Problem to work on
Give only the count of lines that contain "algorithms" in the material.
-------- Records for this exercise
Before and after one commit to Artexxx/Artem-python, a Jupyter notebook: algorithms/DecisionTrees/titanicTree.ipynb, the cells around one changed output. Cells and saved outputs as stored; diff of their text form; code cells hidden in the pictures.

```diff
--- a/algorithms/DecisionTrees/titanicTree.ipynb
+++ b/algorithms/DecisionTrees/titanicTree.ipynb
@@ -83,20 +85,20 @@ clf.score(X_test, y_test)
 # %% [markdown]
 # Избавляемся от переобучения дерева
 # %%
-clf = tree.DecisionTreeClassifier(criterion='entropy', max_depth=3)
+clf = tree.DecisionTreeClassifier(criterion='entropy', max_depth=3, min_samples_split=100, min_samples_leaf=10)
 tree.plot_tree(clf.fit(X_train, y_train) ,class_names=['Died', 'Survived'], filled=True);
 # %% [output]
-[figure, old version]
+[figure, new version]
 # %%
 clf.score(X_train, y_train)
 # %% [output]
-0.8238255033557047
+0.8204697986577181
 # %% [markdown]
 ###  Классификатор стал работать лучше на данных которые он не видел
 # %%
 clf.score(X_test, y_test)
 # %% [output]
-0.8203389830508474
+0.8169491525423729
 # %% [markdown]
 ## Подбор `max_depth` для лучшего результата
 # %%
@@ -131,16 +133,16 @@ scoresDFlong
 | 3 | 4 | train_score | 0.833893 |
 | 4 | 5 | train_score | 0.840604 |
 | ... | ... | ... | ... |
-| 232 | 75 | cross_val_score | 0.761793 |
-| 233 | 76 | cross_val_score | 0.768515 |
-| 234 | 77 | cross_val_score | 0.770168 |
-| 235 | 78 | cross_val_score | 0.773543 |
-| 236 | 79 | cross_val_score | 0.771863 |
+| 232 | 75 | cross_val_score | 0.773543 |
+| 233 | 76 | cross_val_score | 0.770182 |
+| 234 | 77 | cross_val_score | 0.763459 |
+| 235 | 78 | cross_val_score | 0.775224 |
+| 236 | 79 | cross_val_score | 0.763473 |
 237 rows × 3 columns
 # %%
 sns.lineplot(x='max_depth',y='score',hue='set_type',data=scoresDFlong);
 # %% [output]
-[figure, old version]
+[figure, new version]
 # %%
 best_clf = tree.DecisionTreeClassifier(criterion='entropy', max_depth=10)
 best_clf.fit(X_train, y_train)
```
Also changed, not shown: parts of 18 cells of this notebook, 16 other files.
----------------
Result of this exercise
3